[′strānj ′kwärk]
(particle physics)
A quark with an electric charge of -⅓, baryon number of ⅓, strangeness of -1, and 0 charm. Symbolized s.
References in periodicals archive ?
Jeremy Drake of the Harvard-Smithsonian Center for Astrophysics explains in the Harvard Gazette that, "If strange quark matter really exists, it implies that normal matter is not ultimately stable.
The charm and strange quarks, along with the muon and the muon-neutrino, occupy the second generation.
Nuclei containing one or more strange quarks are called hypernuclei.
The 1964 discovery of a particle made of three strange quarks was the landmark that established the mathematical basis for what would become the theory of quarks, says physicist Michael Peskin of the Stanford Linear Accelerator Center in Menlo Park, Calif.
A resulting quark star, for example, would consist of up and down quarks, which make up protons and neutrons, and also strange quarks, which are heavier and not found in ordinary matter.
The scientists have often created baryons containing two and even three strange quarks, but no one had ever detected a baryon containing more than one charm quark, at least no one thought so.
However, if bubbles in the cooling quark-gluon plasma are large enough, and if they chill in just the right way, some of the plasma might condense into hypothetical blobs dubbed strange matter because they contain many so-called strange quarks (SN: 3/4/89, p.
Exotic models, in which squeezed neutrons and protons transform into more compressible material, such as a fluid of strange quarks, would then become far more plausible.

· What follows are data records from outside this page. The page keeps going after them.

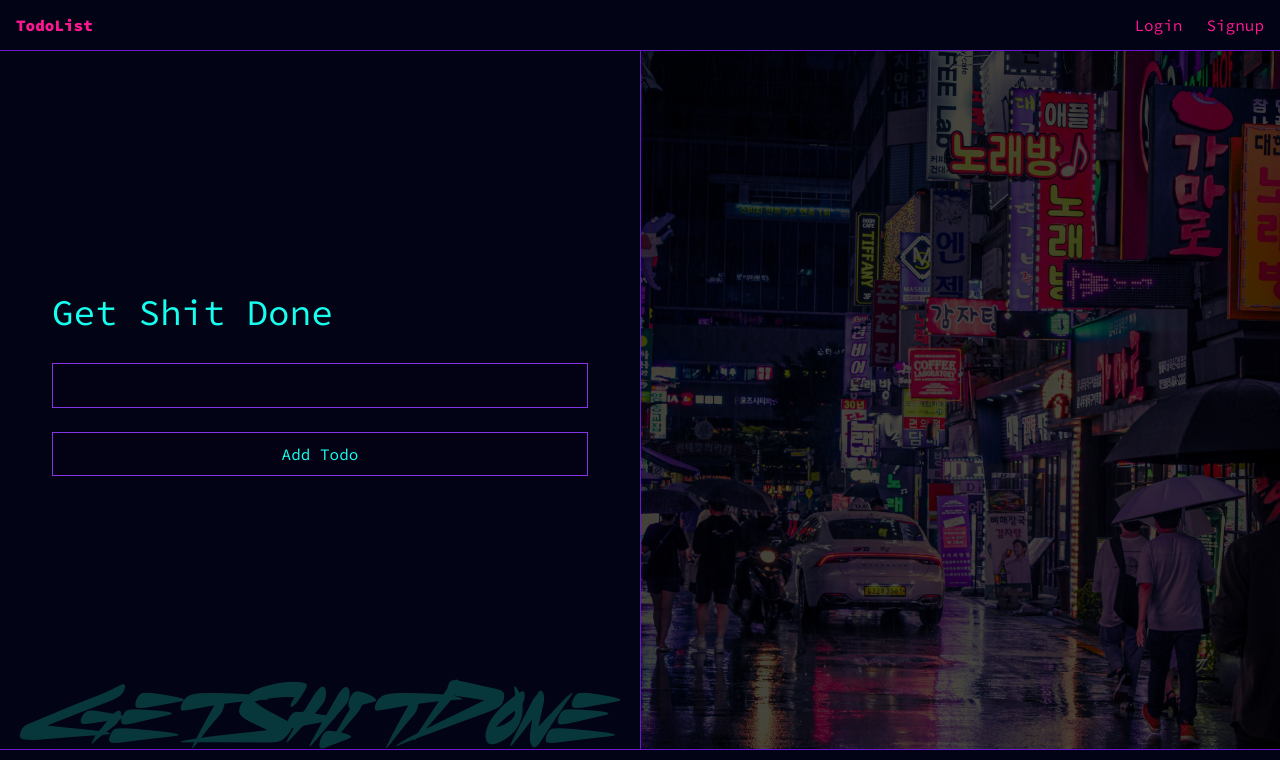
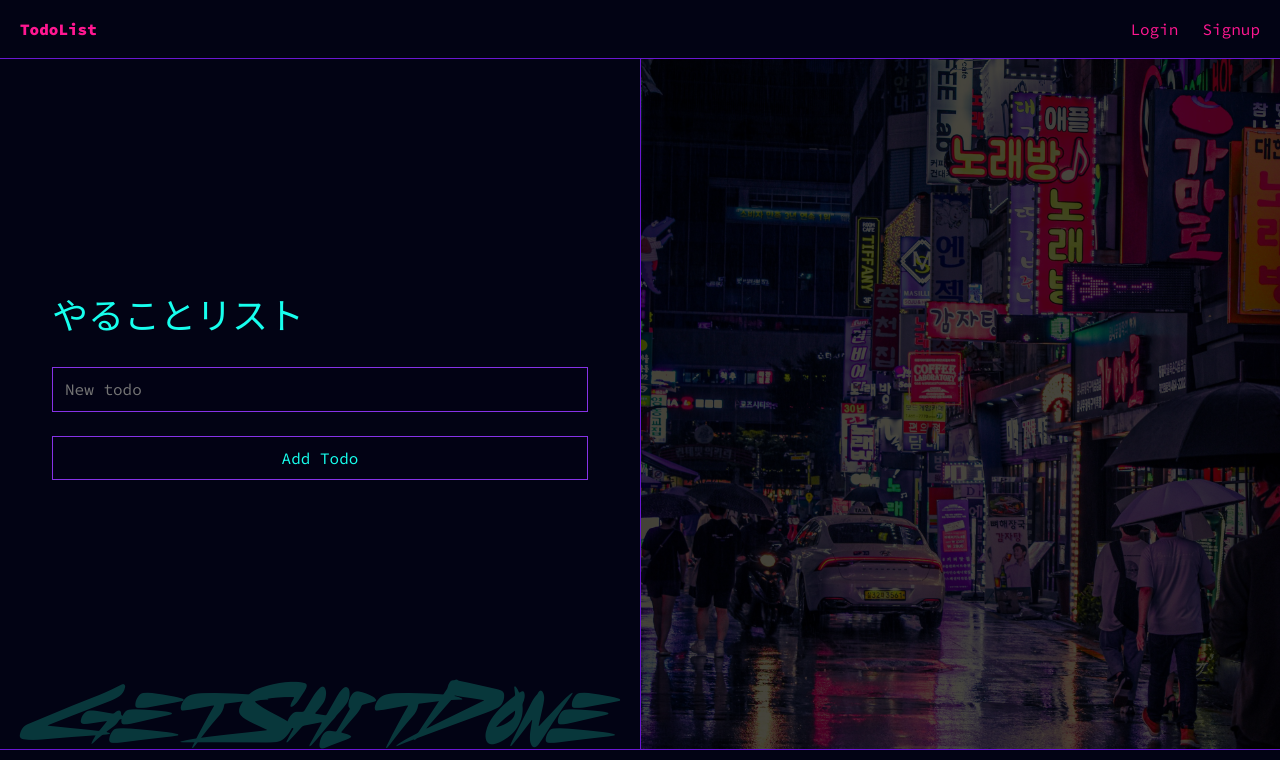
Before and after one commit to jmtakahashi/todo-list-flask, a Flask app: page /todos in a window 1280 px wide. Shown: the top 760 px of the page. Run offline with Flask 2, Linux system fonts and the light colour scheme; the visitor is signed in with stand-in values (Sample User, id 1); data comes from the database, SQL or seed files in the repository; data that the repository does not hold is empty; some libraries are stand-ins or nearby versions.

Commit message:
add japanese titles and click functions.  capitalize page titles.

```diff
--- a/app.py
+++ b/app.py
@@ -114,7 +114,7 @@
             db.session.commit()
 
         except IntegrityError as exc:
-            flash("Account exists please login!", 'error')
+            flash("Account exists please login.", 'error')
             return redirect('/')
 
         do_login(u)
@@ -157,7 +157,7 @@
             return redirect("/")
 
         # if no errors thrown, send user to /todos with a success msg
-        flash("Login successful!", "success")
+        flash("Login successful.", "success")
         return redirect("/todos")
 
     return render_template('index.html', form=form)
@@ -171,7 +171,7 @@
     """Show all todos, with the add todo form."""
 
     if CURR_USER_KEY not in session:
-        flash("Please login!", "danger")
+        flash("Please login.", "danger")
         return redirect("/")
 
     form = TodoAddForm()
@@ -186,7 +186,7 @@
         except IntegrityError as exc:
             flash("Please try adding the todo again.", "error")
 
-        flash("Todo added!", "success")
+        flash("Todo added.", "success")
         return redirect("/todos")
 
     # initialize a var so we can pass it to the template (python scope issue)
@@ -212,7 +212,7 @@
     """Show/handle the user profile editing page.  Require auth!"""
 
     if not g.user:
-        flash("Please login!", "danger")
+        flash("Please login.", "danger")
         return redirect("/login")
 
     editForm = UserEditForm(obj=g.user)
@@ -235,13 +235,13 @@
                 db.session.commit()
 
             except IntegrityError as exc:
-                flash("Email already exists!", "danger")
+                flash("Email already exists.", "danger")
                 return redirect("/profile")
 
-            flash("Your profile has been updated!", "success")
+            flash("Your profile has been updated.", "success")
             return redirect("/profile")
 
-        flash("Current password incorrect!", "danger")
+        flash("Current password incorrect.", "danger")
         return redirect("/profile")
 
     if deleteForm.validate_on_submit():
@@ -253,15 +253,15 @@
                 db.session.commit()
 
             except:
-                flash("There was an error, please refresh and try again!", "danger")
+                flash("There was an error, please refresh and try again.", "danger")
                 return redirect("/profile")
 
             do_logout()
 
-            flash("Your profile has been deleted!", "danger")
+            flash("Your profile has been deleted.", "danger")
             return redirect("/")
 
-        flash("Incorrect password! Your profile has not been deleted!", "danger")
+        flash("Incorrect password. Your profile has not been deleted.", "danger")
         return redirect("/profile")
 
     return render_template("profile.html", editForm=editForm, deleteForm=deleteForm, user=g.user)
--- a/forms.py
+++ b/forms.py
@@ -7,7 +7,7 @@
 class TodoAddForm(FlaskForm):
     """Form for adding todos."""
 
-    todo = StringField('New Todo', validators=[
+    todo = StringField('New Todo', render_kw={"placeholder": "New todo"}, validators=[
                        DataRequired("Please enter a todo.")])
 
 
--- a/static/css/index.css
+++ b/static/css/index.css
@@ -67,7 +67,7 @@
   display: flex;
   justify-content: space-between;
   align-items: center;
-  padding: 1rem;
+  padding: 1.25rem;
 }
 
 .logo {
@@ -91,7 +91,7 @@
 }
 
 .fa-sign-out-alt {
-  font-size: 18px
+  font-size: 20px
 }
 
 .mainContainer {
@@ -195,7 +195,7 @@
   flex-direction: column;
   justify-content: flex-start;
   align-items: flex-start;
-  padding: 1rem;
+  padding: 1.25rem;
 }
 
 @media screen and (min-width: 767px) {
@@ -215,7 +215,12 @@
   margin-top: 0;
   font-size: 2.25rem;
   font-weight: normal;
+  text-transform: uppercase;
   color: #17ffee;
+}
+
+#todo-list-title {
+  cursor: pointer;
 }
 
 .cyberpunk {
--- a/static/js/index.js
+++ b/static/js/index.js
@@ -1,4 +1,13 @@
 const todos = document.getElementsByClassName("todo")
+
+const todoListTitle = document.getElementById("todo-list-title")
+const todoListEN = document.getElementById("todo-list-en")
+const todoListJP = document.getElementById("todo-list-jp")
+
+todoListTitle && todoListTitle.addEventListener("click", (e) => {
+  todoListEN.classList.toggle("hidden")
+  todoListJP.classList.toggle("hidden")
+})
 
 const handleClick = (e) => {
   if (e.target.classList.contains("todo__doneBtn")) {
--- a/templates/index.html
+++ b/templates/index.html
@@ -3,7 +3,7 @@
 {% block pagetitle %}Welcome{% endblock %}
 
 {% block pagecontent %}
-  <h2 class='pageTitle'>Welcome</h2>
+  <h2 id="todo-list-title" class='pageTitle'><span id="todo-list-jp">やることリスト</span><span id="todo-list-en" class="hidden">Welcome</span></h2>
   <form id="login-form" class="loginForm" method="POST">
     {{ form.hidden_tag() }}
     {% for field in form if field.widget.input_type != 'hidden' %}
--- a/templates/todos.html
+++ b/templates/todos.html
@@ -3,7 +3,7 @@
 {% block pagetitle %}My Todos{% endblock %}
 
 {% block pagecontent %}
-  <h2 class='pageTitle'>Get Shit Done</h2>
+  <h2 id='todo-list-title' class='pageTitle'><span id='todo-list-en' class='hidden'>Todo List</span><span id='todo-list-jp'>やることリスト</span></h2>
   <form id="todoForm" class="todoForm" method="POST">
     {{ form.hidden_tag() }}
     {% for field in form if field.widget.input_type != 'hidden' %}
```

Recent experimental searches for evidence of strangeness in the proton imply that strange quarks carry an appreciable fraction of the particle's spin.
For example, the WA97 group, led by Emanuele Quercigh of CERN, furnished convincing evidence that far more particles composed of strange quarks were produced than can be accounted for in the absence of a quark-gluon plasma.
Researchers now propose that a fraction of these diminutive stellar corpses may harbor cores that include strange quarks as one of their constituents.
The interesting question is how do you make a picture of the proton in which strange quarks enter in an intelligent way, and how does that dynamics manifest itself in spin and certain other quantities but not in momentum and energy," says Robert L.